The world could face a recession next year amid simultaneous tightening of monetary policy by central banks around the world, the World Bank said in a new report. At the same time, it called for lifting supply bottlenecks to boost production and bring down inflation. The report said that there are already indications of a global recession.
It said the global economy is now in its steepest slowdown since the 1970s after the recession. Global interest rate hikes by central banks could reach 4%, a doubling from 2021. From the US to Europe and India, countries are aggressively raising borrowing rates.
It aims to curb the supply of cheap money thereby helping to curb inflation. But such monetary tightening comes at a price. This will dampen investment, reduce jobs and stifle growth.

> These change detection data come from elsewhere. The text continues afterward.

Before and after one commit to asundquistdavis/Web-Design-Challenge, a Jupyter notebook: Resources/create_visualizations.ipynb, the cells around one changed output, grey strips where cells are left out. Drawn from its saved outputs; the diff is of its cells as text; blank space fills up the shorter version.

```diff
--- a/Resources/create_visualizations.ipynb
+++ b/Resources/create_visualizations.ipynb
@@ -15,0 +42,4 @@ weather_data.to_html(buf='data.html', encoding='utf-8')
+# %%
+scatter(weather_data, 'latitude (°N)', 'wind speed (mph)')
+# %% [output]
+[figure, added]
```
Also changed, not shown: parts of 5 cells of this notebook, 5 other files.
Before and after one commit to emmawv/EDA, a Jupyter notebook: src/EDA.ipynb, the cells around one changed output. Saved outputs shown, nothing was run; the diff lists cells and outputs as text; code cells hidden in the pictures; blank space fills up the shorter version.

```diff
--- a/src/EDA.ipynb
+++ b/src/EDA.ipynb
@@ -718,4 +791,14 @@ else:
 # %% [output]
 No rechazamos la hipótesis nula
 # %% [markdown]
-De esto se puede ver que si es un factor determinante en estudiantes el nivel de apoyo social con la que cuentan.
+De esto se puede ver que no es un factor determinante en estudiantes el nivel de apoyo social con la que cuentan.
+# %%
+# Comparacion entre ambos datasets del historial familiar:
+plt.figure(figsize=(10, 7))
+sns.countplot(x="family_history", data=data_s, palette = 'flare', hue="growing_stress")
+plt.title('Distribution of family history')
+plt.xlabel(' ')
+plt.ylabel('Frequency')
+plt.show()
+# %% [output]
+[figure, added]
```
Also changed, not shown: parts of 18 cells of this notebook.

Global growth is slowing sharply, with growth likely to slow further as more countries slide into recession. My deepest concern is that these trends will continue with devastating long-term consequences for people in emerging market and developing economies,” World Bank President David Malpass said in a statement after the report was released on Thursday.
The world is facing record inflation due to factors including the impact of the Covid pandemic on supply chains as food supplies have shrunk due to the war in Ukraine, poor demand in China due to its ongoing Covid lockdowns and extreme weather conditions that have boosted agricultural forecasts.
RBI hiked the third repo rate hike in August by 50 basis points to 5.40 per cent. The RBI has maintained its inflation forecast at 6.7 per cent for 2022-23. According to official data, India’s retail inflation rose to 7 per cent in August on higher food prices, compared to a rise of 6.71 per cent in July. Consumer inflation exceeded the central bank’s 4 percent (+/-2%) limit for the eighth consecutive month.
A recent World Bank report found that raising interest rates alone is not enough to control inflation arising from supply constraints. This emphasizes that countries should focus on increasing the availability of commodities.